The New Orleans Jazz' signing of Truck Robinson, a stalwart of the Pappy Parker team in the D.C. Urban Coalition summer league at Spingarn, is fraught with implications for the National Basketball Aassociation - and speculation about whither Pete Maravich.
Robinson, who played out his option with Atlanta after the Bullets unloaded him to the Hawks in the midseason swap for Tom Henderson, is the first NBA free agent to switch teams this summer. Ergo, something of a test case.

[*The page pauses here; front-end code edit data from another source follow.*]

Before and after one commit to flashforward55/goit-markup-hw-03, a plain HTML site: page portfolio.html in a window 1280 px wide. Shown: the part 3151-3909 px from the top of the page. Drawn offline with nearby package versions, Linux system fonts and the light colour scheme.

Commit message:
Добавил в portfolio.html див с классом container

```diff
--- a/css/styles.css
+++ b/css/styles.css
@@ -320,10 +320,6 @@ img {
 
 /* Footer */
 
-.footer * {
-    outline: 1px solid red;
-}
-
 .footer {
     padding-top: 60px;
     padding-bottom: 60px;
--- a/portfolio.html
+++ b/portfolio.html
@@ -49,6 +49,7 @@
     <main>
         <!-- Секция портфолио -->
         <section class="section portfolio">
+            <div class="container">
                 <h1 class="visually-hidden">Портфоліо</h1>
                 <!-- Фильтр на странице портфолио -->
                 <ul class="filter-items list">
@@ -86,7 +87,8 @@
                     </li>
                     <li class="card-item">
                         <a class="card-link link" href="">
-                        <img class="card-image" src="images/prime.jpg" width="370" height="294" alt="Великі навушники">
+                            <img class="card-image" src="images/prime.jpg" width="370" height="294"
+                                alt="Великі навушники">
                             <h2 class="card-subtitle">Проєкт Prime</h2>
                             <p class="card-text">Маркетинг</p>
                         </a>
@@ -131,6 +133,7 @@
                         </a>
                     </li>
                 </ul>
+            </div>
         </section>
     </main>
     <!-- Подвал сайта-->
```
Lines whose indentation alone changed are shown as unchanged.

Not only did coach Elgin Baylor's (Spingarn, again) Jaazz need a power forward of Robinson's 6-foot-7, 225-pound ilk, but New Orleans has not signed its own free agent, premier guard MaravichM the NBA scoring king. And, says the New York Post, signing Robinson "was imperative if the Jazz hoped to secure Maravich. It's understood Pistol Pete wanted Truck, more than anyone else available, playing alongside him." No wonder the Jazz jingled a reported five-year $1.6 million tune for Leonard to top substantial offers from the Hawks and New York Nets.
But wait. Not only do the Jazz have to worry about Maravich's longing looks toward Los Angeles, where he envisions teaming up with Kareem Abdul-Jabbar to make the championship-ring set at long last, but listen to Atlanta general manager Mike Storen:

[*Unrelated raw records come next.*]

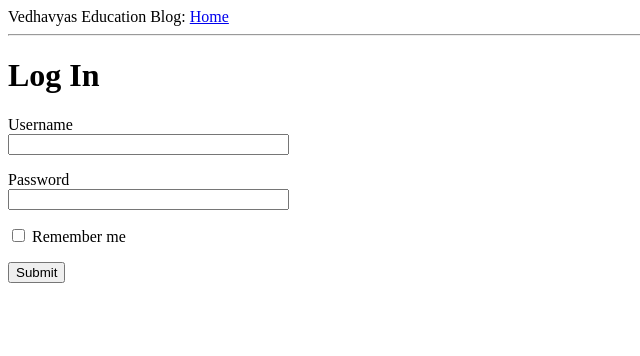
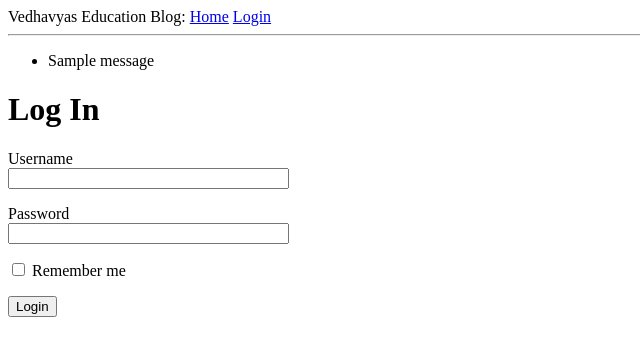
Before and after one commit to thevsb126/VedavyasEducationBlog, a Flask app: template app/templates/login.html in a window 1280 px wide. Shown: the top 356 px of the page, without its empty margins (0-640 px from the left). Run offline with Flask 2, Linux system fonts and the light colour scheme; the template is opened without the code that fills it: values that come from a table or form of the project are taken from there, most other values are stand-ins (such as "Sample title", 1, 10 or a date in 2020); one stand-in notice (Sample message) is shown; form fields are guessed from the names that the template uses.

Commit message:
Second Commit

```diff
--- a/app/__init__.py
+++ b/app/__init__.py
@@ -1,7 +1,11 @@
 from flask import Flask
 from config import Config
+from flask_sqlalchemy import SQLAlchemy
+from flask_migrate import Migrate
 
 app = Flask(__name__)
 app.config.from_object(Config)
+db = SQLAlchemy(app)
+migrate = Migrate(app, db)
 
 from app import routes
--- a/app/routes.py
+++ b/app/routes.py
@@ -1,5 +1,6 @@
-from flask import render_template
+from flask import render_template, flash, redirect, url_for
 from app import app
+from app.forms import LoginForm
 
 
 @app.route('/')
@@ -17,3 +18,12 @@
         }
     ]
     return render_template('index.html', title='Home', user=user, posts=posts)
+
+
+@app.route('/login', methods=['GET', 'POST'])
+def login():
+    form = LoginForm()
+    if form.validate_on_submit():
+        flash('Login requested for user {}, remember_me={}'.format(form.username.data, form.remember_me.data))
+        return redirect(url_for('index'))
+    return render_template('login.html', title='Log In', form=form)
--- a/app/templates/base.html
+++ b/app/templates/base.html
@@ -9,8 +9,21 @@
     {% endif %}
 </head>
 <body>
-    <div>Vedhavyas Education Blog: <a href="/index">Home</a></div>
+    <div>
+        Vedhavyas Education Blog:
+        <a href="{{ url_for('index') }}">Home</a>
+        <a href="{{ url_for('login') }}">Login</a>
+    </div>
     <hr>
+    {% with messages = get_flashed_messages() %}
+    {% if messages %}
+    <ul>
+        {% for message in messages %}
+        <li>{{ message }}</li>
+        {% endfor %}
+    </ul>
+    {% endif %}
+    {% endwith %}
     {% block content %}{% endblock %}
 </body>
 </html>
--- a/app/templates/login.html
+++ b/app/templates/login.html
@@ -6,11 +6,17 @@
         {{ form.hidden_tag() }}
         <p>
             {{ form.username.label }}<br>
-            {{ form.username(size=32) }}
+            {{ form.username(size=32) }}<br>
+            {% for error in form.username.errors %}
+            <span style="color: red;">[{{ error }}]</span>
+            {% endfor %}
         </p>
         <p>
             {{ form.password.label }}<br>
-            {{ form.password(size=32) }}
+            {{ form.password(size=32) }}<br>
+            {% for error in form.password.errors %}
+            <span style="color: red;">[{{ error }}]</span>
+            {% endfor %}
         </p>
         <p>{{ form.remember_me() }} {{ form.remember_me.label }}</p>
         <p>{{ form.submit() }}</p>
--- a/config.py
+++ b/config.py
@@ -1,5 +1,8 @@
 import os
+basedir = os.path.abspath(os.path.dirname(__file__))
 
 
 class Config(object):
     SECRET_KEY = os.environ.get('SECRET_KEY') or 'we_have_a_city_to_burn'
+    SQLALCHEMY_DATABASE_URI = os.environ.get('DATABASE_URL') or 'sqlite:///' + os.path.join(basedir, 'app.db')
+    SQLALCHEMY_TRACK_MODIFICATIONS = False
```
Also changed, not shown: app/models.py (added).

"The caveat uneer which everyone is operating is that the team is to be made whole for the loss of the player. If the team is to be made whole, that means we need a starting forward who is 24 years of age who can average 24 points and 12 rebounds a game. If you look at the New Orleans roster (who no forwards like that), the only player that an impartial third person could say could make up for that would nbe Maravich."
The NBA rules, of course, do require a team losing a free agent to be compensated by his new agent to be compensated by his new employer - remember all the talk about the Bullets having to give up a Wes Unseld to sign Milwaukee's Bob Dandredge. If the Hawks and Jazz can't agree, Storen goes to commissioner Larry O'Brien to dictate compensation. And, says Storen, who used to be a commissioner himself (American Basketball Association), "It will depend on whether the NBA has a strong commissioneer."
Hawk coach Hubie Brown echoed Storen that rulings on compensation in free-agent cases will decide whether the rich clubs dominate the league.
Yeah, but don't forget who owns the Hawks. Ted Turner. Former Hawks Maravich back in Atlanta? Not likely. And yet...